# Records to use
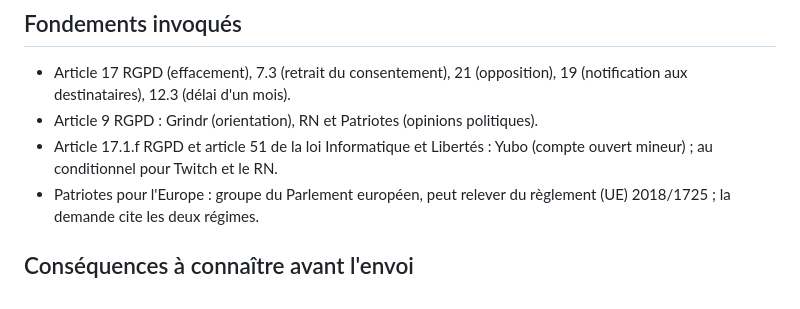
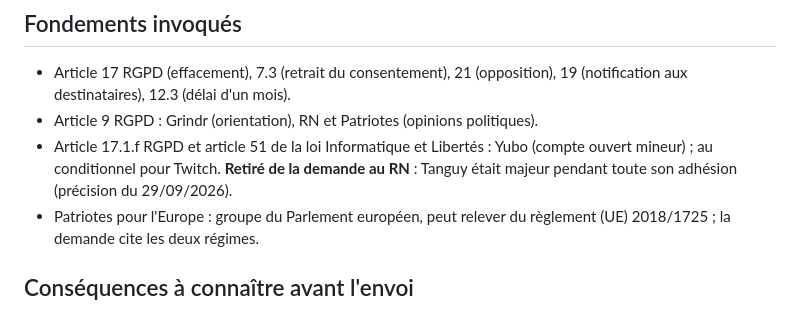
Before and after one commit to lystanguy-gif/coach-tanguy, a Markdown page: rgpd/LOT-1.md, the part around the change. Drawn GitHub-style.

Commit message:
Lot 1 : retrait de l'argument « données de mineur » de la demande au RN
Tanguy précise qu'il était majeur pendant toute son adhésion. L'article 51 de
la loi Informatique et Libertés et l'article 17.1.f du RGPD ne s'appliquent
donc pas ; le paragraphe est retiré du brouillon pour ne pas affaiblir la
demande avec un fondement inapplicable.

Co-Authored-By: Claude Opus 5.5 <noreply@anthropic.com>
Claude-Session: https://claude.ai/code/session_01QNzvmgXRvaLeg54RbwnYac

```diff
--- a/rgpd/LOT-1.md
+++ b/rgpd/LOT-1.md
@@ -39,7 +39,9 @@ sans pièce d'identité.
   19 (notification aux destinataires), 12.3 (délai d'un mois).
 - Article 9 RGPD : Grindr (orientation), RN et Patriotes (opinions politiques).
 - Article 17.1.f RGPD et article 51 de la loi Informatique et Libertés : Yubo
-  (compte ouvert mineur) ; au conditionnel pour Twitch et le RN.
+  (compte ouvert mineur) ; au conditionnel pour Twitch. **Retiré de la demande
+  au RN** : Tanguy était majeur pendant toute son adhésion (précision du
+  29/09/2026).
 - Patriotes pour l'Europe : groupe du Parlement européen, peut relever du
   règlement (UE) 2018/1725 ; la demande cite les deux régimes.
 
```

# Work task
Give the data again exactly. Keep the images out.

# Task result
Before and after one commit to lystanguy-gif/coach-tanguy, a Markdown page: rgpd/LOT-1.md, the part around the change. Drawn GitHub-style.

Commit message:
Lot 1 : retrait de l'argument « données de mineur » de la demande au RN
Tanguy précise qu'il était majeur pendant toute son adhésion. L'article 51 de
la loi Informatique et Libertés et l'article 17.1.f du RGPD ne s'appliquent
donc pas ; le paragraphe est retiré du brouillon pour ne pas affaiblir la
demande avec un fondement inapplicable.

Co-Authored-By: Claude Opus 5.5 <noreply@anthropic.com>
Claude-Session: https://claude.ai/code/session_01QNzvmgXRvaLeg54RbwnYac

```diff
--- a/rgpd/LOT-1.md
+++ b/rgpd/LOT-1.md
@@ -39,7 +39,9 @@ sans pièce d'identité.
   19 (notification aux destinataires), 12.3 (délai d'un mois).
 - Article 9 RGPD : Grindr (orientation), RN et Patriotes (opinions politiques).
 - Article 17.1.f RGPD et article 51 de la loi Informatique et Libertés : Yubo
-  (compte ouvert mineur) ; au conditionnel pour Twitch et le RN.
+  (compte ouvert mineur) ; au conditionnel pour Twitch. **Retiré de la demande
+  au RN** : Tanguy était majeur pendant toute son adhésion (précision du
+  29/09/2026).
 - Patriotes pour l'Europe : groupe du Parlement européen, peut relever du
   règlement (UE) 2018/1725 ; la demande cite les deux régimes.
 
```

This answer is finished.